### Data for the task

○ ○ ○ ○ ○ ○ ○

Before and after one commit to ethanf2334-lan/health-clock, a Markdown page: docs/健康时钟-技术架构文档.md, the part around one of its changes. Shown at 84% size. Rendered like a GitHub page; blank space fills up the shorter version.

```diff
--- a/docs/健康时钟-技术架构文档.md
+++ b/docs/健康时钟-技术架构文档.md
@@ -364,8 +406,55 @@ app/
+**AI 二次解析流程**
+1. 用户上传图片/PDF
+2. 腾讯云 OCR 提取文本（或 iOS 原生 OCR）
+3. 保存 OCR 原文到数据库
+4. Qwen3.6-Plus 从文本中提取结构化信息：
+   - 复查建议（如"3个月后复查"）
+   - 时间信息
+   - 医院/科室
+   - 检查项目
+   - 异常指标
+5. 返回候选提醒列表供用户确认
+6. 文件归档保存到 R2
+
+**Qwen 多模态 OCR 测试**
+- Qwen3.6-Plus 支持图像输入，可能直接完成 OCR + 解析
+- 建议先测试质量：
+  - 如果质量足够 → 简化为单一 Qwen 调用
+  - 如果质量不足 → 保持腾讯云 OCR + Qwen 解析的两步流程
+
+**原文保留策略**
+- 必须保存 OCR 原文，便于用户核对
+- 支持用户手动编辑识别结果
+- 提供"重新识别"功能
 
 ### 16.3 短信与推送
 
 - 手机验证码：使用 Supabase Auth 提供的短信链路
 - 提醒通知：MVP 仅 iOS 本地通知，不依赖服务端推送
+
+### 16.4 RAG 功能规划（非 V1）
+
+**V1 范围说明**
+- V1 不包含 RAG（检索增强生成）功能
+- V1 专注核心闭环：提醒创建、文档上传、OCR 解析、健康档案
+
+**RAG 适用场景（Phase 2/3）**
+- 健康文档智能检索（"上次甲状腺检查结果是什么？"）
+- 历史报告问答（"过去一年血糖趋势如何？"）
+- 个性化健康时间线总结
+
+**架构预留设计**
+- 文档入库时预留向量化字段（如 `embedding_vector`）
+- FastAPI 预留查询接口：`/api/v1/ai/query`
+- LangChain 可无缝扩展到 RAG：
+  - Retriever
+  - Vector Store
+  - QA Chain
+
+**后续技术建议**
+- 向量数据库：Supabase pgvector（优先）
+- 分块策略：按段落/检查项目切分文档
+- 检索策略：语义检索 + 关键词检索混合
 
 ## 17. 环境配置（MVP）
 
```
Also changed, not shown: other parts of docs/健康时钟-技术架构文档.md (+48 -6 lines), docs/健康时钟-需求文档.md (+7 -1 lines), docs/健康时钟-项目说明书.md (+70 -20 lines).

○ ○ ○ ○ ○ ○ ○

### Requirement
Output the entire listing exactly as it appears above.

### Reply to the exercise
Before and after one commit to ethanf2334-lan/health-clock, a Markdown page: docs/健康时钟-技术架构文档.md, the part around one of its changes. Shown at 84% size. Rendered like a GitHub page; blank space fills up the shorter version.

```diff
--- a/docs/健康时钟-技术架构文档.md
+++ b/docs/健康时钟-技术架构文档.md
@@ -364,8 +406,55 @@ app/
+**AI 二次解析流程**
+1. 用户上传图片/PDF
+2. 腾讯云 OCR 提取文本（或 iOS 原生 OCR）
+3. 保存 OCR 原文到数据库
+4. Qwen3.6-Plus 从文本中提取结构化信息：
+   - 复查建议（如"3个月后复查"）
+   - 时间信息
+   - 医院/科室
+   - 检查项目
+   - 异常指标
+5. 返回候选提醒列表供用户确认
+6. 文件归档保存到 R2
+
+**Qwen 多模态 OCR 测试**
+- Qwen3.6-Plus 支持图像输入，可能直接完成 OCR + 解析
+- 建议先测试质量：
+  - 如果质量足够 → 简化为单一 Qwen 调用
+  - 如果质量不足 → 保持腾讯云 OCR + Qwen 解析的两步流程
+
+**原文保留策略**
+- 必须保存 OCR 原文，便于用户核对
+- 支持用户手动编辑识别结果
+- 提供"重新识别"功能
 
 ### 16.3 短信与推送
 
 - 手机验证码：使用 Supabase Auth 提供的短信链路
 - 提醒通知：MVP 仅 iOS 本地通知，不依赖服务端推送
+
+### 16.4 RAG 功能规划（非 V1）
+
+**V1 范围说明**
+- V1 不包含 RAG（检索增强生成）功能
+- V1 专注核心闭环：提醒创建、文档上传、OCR 解析、健康档案
+
+**RAG 适用场景（Phase 2/3）**
+- 健康文档智能检索（"上次甲状腺检查结果是什么？"）
+- 历史报告问答（"过去一年血糖趋势如何？"）
+- 个性化健康时间线总结
+
+**架构预留设计**
+- 文档入库时预留向量化字段（如 `embedding_vector`）
+- FastAPI 预留查询接口：`/api/v1/ai/query`
+- LangChain 可无缝扩展到 RAG：
+  - Retriever
+  - Vector Store
+  - QA Chain
+
+**后续技术建议**
+- 向量数据库：Supabase pgvector（优先）
+- 分块策略：按段落/检查项目切分文档
+- 检索策略：语义检索 + 关键词检索混合
 
 ## 17. 环境配置（MVP）
 
```
Also changed, not shown: other parts of docs/健康时钟-技术架构文档.md (+48 -6 lines), docs/健康时钟-需求文档.md (+7 -1 lines), docs/健康时钟-项目说明书.md (+70 -20 lines).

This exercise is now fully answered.